*** Material provided Section Begins ***

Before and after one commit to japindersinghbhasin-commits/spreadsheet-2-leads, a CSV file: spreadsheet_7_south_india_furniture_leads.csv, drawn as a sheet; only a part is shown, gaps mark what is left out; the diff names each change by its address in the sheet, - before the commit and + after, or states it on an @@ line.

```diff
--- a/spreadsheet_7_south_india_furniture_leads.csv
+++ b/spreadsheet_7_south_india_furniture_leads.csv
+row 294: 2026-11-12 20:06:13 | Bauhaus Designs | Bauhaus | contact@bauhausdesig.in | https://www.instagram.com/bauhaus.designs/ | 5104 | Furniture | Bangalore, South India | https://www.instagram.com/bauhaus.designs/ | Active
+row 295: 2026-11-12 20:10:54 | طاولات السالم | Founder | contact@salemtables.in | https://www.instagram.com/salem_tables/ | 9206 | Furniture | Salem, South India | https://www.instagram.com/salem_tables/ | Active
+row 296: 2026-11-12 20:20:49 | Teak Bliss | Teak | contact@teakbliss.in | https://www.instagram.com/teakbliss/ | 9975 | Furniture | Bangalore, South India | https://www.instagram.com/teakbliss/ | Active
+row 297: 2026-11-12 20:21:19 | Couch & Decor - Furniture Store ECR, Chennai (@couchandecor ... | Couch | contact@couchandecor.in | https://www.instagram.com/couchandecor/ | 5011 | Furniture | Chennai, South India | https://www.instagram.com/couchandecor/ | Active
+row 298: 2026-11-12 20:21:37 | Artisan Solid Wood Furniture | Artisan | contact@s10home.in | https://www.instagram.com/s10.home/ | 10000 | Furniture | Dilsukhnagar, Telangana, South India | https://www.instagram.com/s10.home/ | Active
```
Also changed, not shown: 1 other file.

*** Material provided Section Ends ***
*** Material provided Section Begins ***

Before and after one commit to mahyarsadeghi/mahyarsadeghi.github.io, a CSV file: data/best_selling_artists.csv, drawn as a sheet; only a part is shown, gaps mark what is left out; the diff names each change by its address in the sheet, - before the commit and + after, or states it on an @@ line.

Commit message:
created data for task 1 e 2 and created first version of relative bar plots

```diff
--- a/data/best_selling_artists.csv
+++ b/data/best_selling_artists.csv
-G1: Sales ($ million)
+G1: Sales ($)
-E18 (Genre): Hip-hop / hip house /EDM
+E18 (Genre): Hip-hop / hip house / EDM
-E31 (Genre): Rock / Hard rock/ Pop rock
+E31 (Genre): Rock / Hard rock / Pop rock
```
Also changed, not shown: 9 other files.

*** Material provided Section Ends ***

What is expected
After identifying the lines above that contain "other", copy each one.

Result
Also changed, not shown: 1 other file.
Also changed, not shown: 9 other files.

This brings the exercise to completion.